* _Your assignment_: Go through the lines below and copy each one that holds the string "empty".
** Opening The input block **
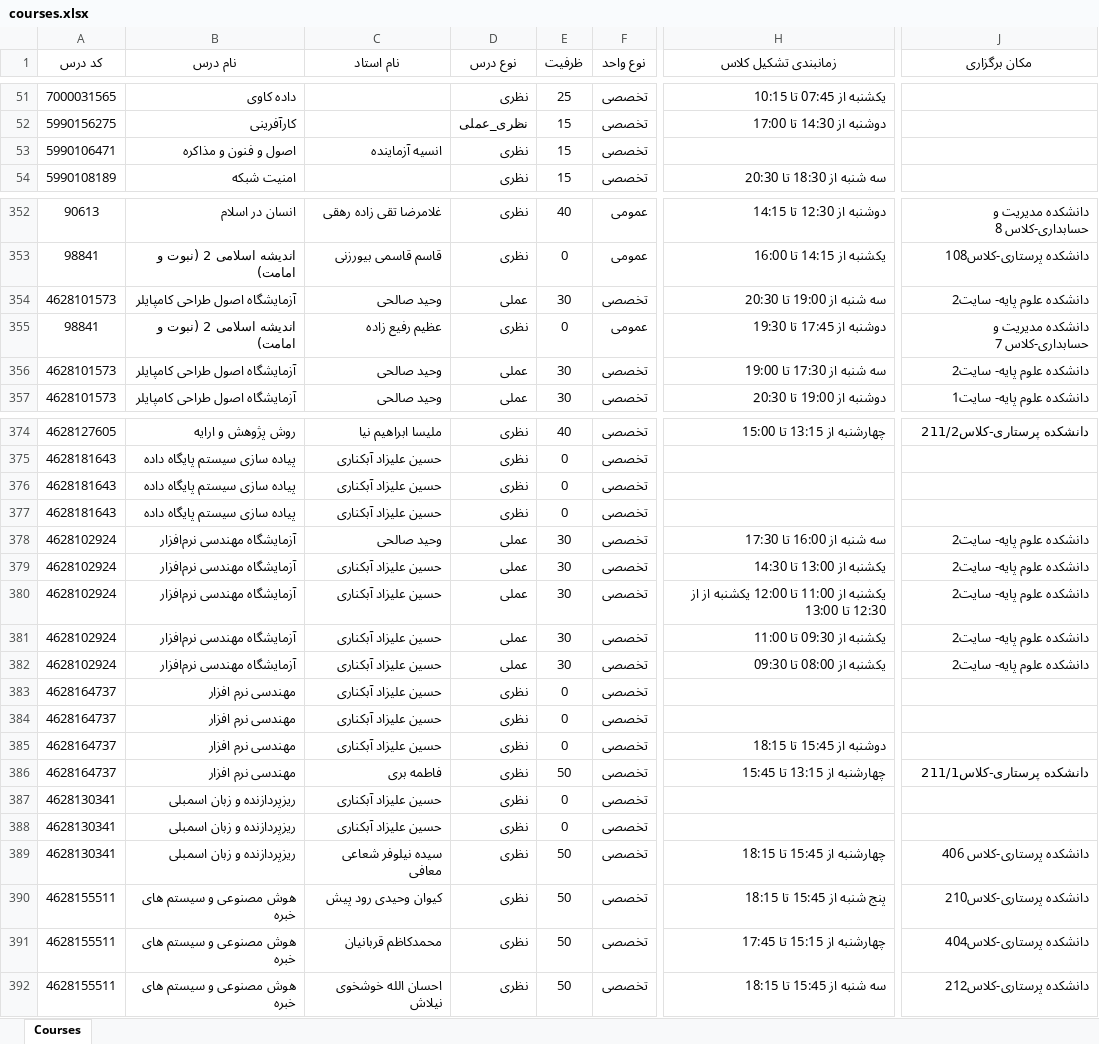
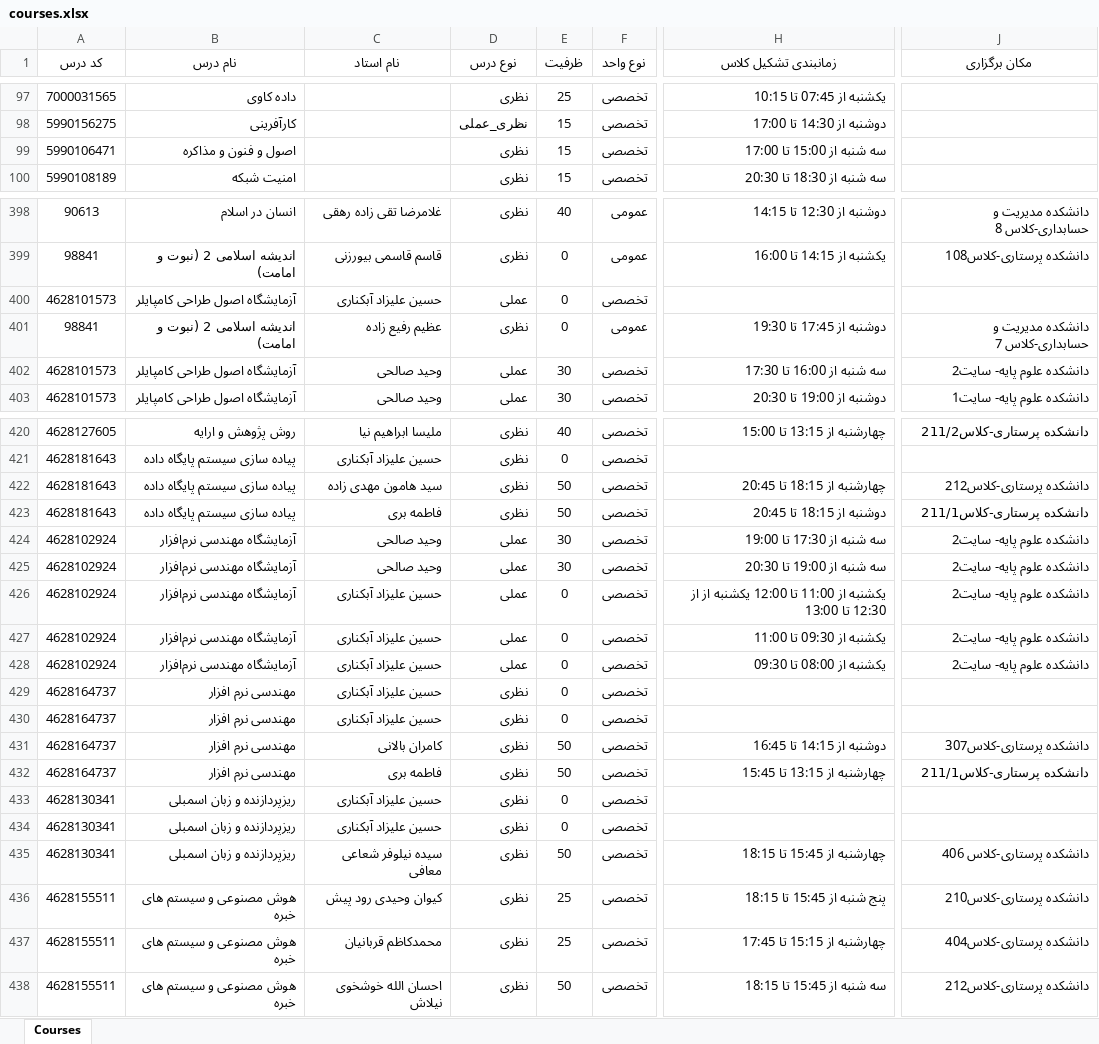
Before and after one commit to Ashkan420/IAU-Rasht-CE-course-browser, an Excel workbook: data/4051/courses.xlsx, sheet Courses, drawn as a sheet; only a part is shown, gaps mark what is left out; values as stored, in another font and other column widths than the file's, no borders; addresses are those after the commit; the diff covers the shown part only; the diff names each change by its address in the sheet, - before the commit and + after, or states it on an @@ line.

Commit message:
Update courses data in courses.xlsx to reflect recent curriculum changes

```diff
--- a/data/4051/courses.xlsx (sheet Courses)
+++ b/data/4051/courses.xlsx (sheet Courses)
-C99 (نام استاد): انسیه آزماینده
+C99 (نام استاد): (empty)
-H99 (زمانبندی تشکیل کلاس): (empty)
+H99 (زمانبندی تشکیل کلاس): سه شنبه از 15:00 تا 17:00
-C400 (نام استاد): وحید صالحی
+C400 (نام استاد): حسین علیزاد آبکناری
-E400 (ظرفیت): 30
+E400 (ظرفیت): 0
-H400 (زمانبندی تشکیل کلاس): سه شنبه از 19:00 تا 20:30
+H400 (زمانبندی تشکیل کلاس): (empty)
-J400 (مکان برگزاری): دانشکده علوم پایه- سایت2
+J400 (مکان برگزاری): (empty)
-H402 (زمانبندی تشکیل کلاس): سه شنبه از 17:30 تا 19:00
+H402 (زمانبندی تشکیل کلاس): سه شنبه از 16:00 تا 17:30
-C422 (نام استاد): حسین علیزاد آبکناری
+C422 (نام استاد): سید هامون مهدی زاده
-E422:E423 (ظرفیت): 0
+E422:E423 (ظرفیت): 50
-H422 (زمانبندی تشکیل کلاس): (empty)
+H422 (زمانبندی تشکیل کلاس): چهارشنبه از 18:15 تا 20:45
-J422 (مکان برگزاری): (empty)
+J422 (مکان برگزاری): دانشکده پرستاری-کلاس212
-C423 (نام استاد): حسین علیزاد آبکناری
+C423 (نام استاد): فاطمه بری
-H423 (زمانبندی تشکیل کلاس): (empty)
+H423 (زمانبندی تشکیل کلاس): دوشنبه از 18:15 تا 20:45
-J423 (مکان برگزاری): (empty)
+J423 (مکان برگزاری): دانشکده پرستاری-کلاس211/1
-H424 (زمانبندی تشکیل کلاس): سه شنبه از 16:00 تا 17:30
+H424 (زمانبندی تشکیل کلاس): سه شنبه از 17:30 تا 19:00
-C425 (نام استاد): حسین علیزاد آبکناری
+C425 (نام استاد): وحید صالحی
-H425 (زمانبندی تشکیل کلاس): یکشنبه از 13:00 تا 14:30
+H425 (زمانبندی تشکیل کلاس): سه شنبه از 19:00 تا 20:30
-E426:E428 (ظرفیت): 30
+E426:E428 (ظرفیت): 0
-C431 (نام استاد): حسین علیزاد آبکناری
+C431 (نام استاد): کامران بالانی
-E431 (ظرفیت): 0
+E431 (ظرفیت): 50
-H431 (زمانبندی تشکیل کلاس): دوشنبه از 15:45 تا 18:15
+H431 (زمانبندی تشکیل کلاس): دوشنبه از 14:15 تا 16:45
-J431 (مکان برگزاری): (empty)
+J431 (مکان برگزاری): دانشکده پرستاری-کلاس307
-E436:E437 (ظرفیت): 50
+E436:E437 (ظرفیت): 25
```
Also changed, not shown: 48 added rows, 4 removed rows and 54 edited cells elsewhere in this sheet, 1 other file.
** Closing The input block **
* _Answer for the task_:
+C99 (نام استاد): (empty)
-H99 (زمانبندی تشکیل کلاس): (empty)
+H400 (زمانبندی تشکیل کلاس): (empty)
+J400 (مکان برگزاری): (empty)
-H422 (زمانبندی تشکیل کلاس): (empty)
-J422 (مکان برگزاری): (empty)
-H423 (زمانبندی تشکیل کلاس): (empty)
-J423 (مکان برگزاری): (empty)
-J431 (مکان برگزاری): (empty)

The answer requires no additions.